Supplied material START
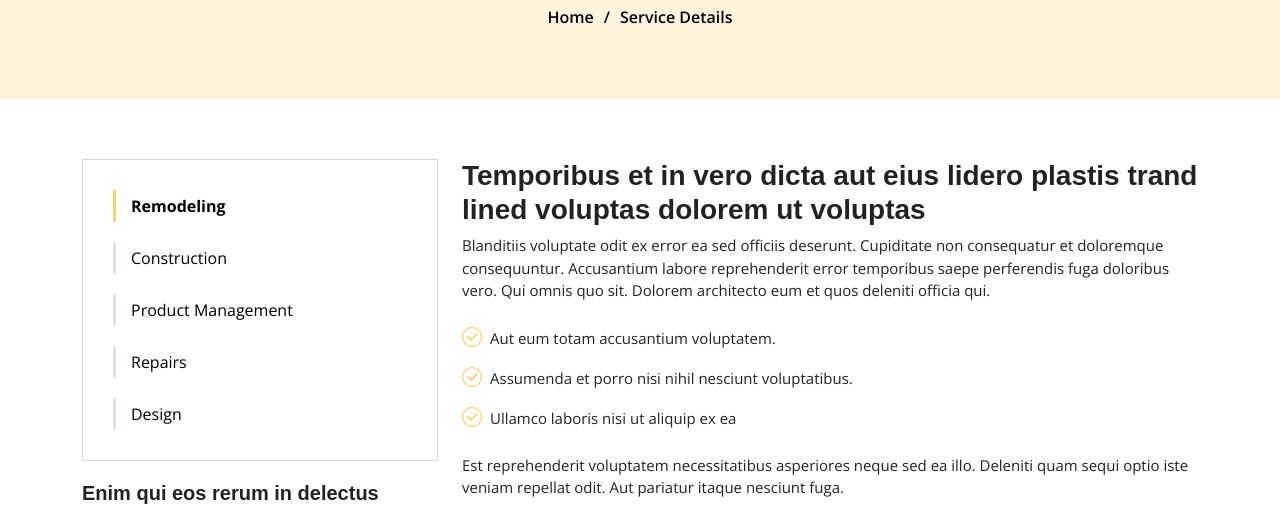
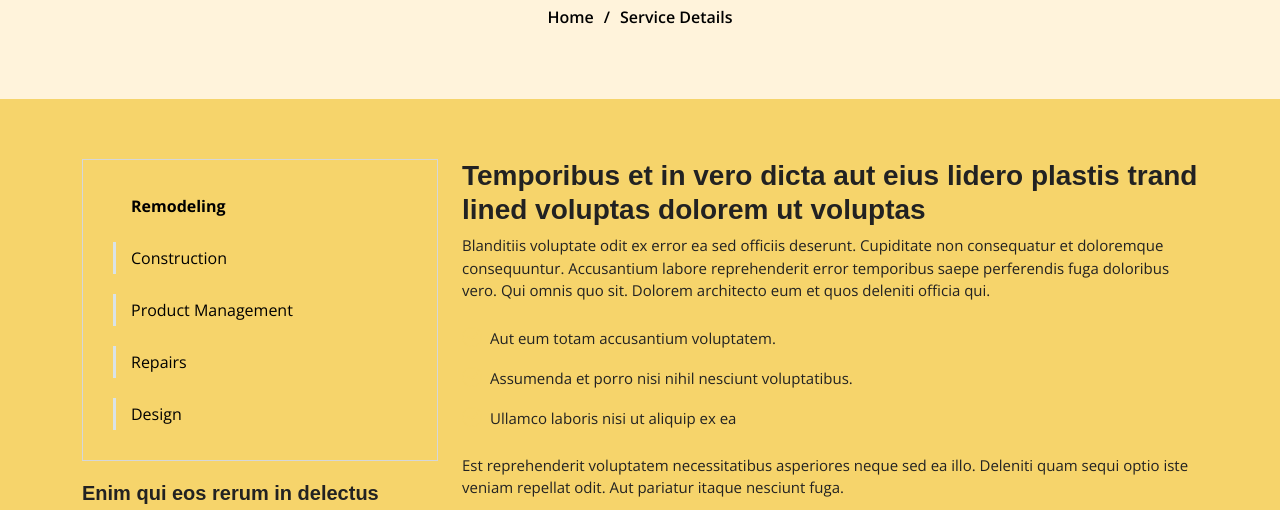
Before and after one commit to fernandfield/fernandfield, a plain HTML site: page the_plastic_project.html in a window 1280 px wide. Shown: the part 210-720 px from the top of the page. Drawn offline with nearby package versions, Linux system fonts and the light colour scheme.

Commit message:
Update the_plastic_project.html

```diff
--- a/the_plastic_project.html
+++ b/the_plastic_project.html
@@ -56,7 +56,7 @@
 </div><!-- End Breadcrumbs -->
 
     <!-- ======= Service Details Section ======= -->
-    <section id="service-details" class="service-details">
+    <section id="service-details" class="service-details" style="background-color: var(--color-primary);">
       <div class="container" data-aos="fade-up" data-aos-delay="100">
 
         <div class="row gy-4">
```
Supplied material END
Exercise:
Search the data for the word "class" and report how many lines include it, with the number alone.

Problem solution:
4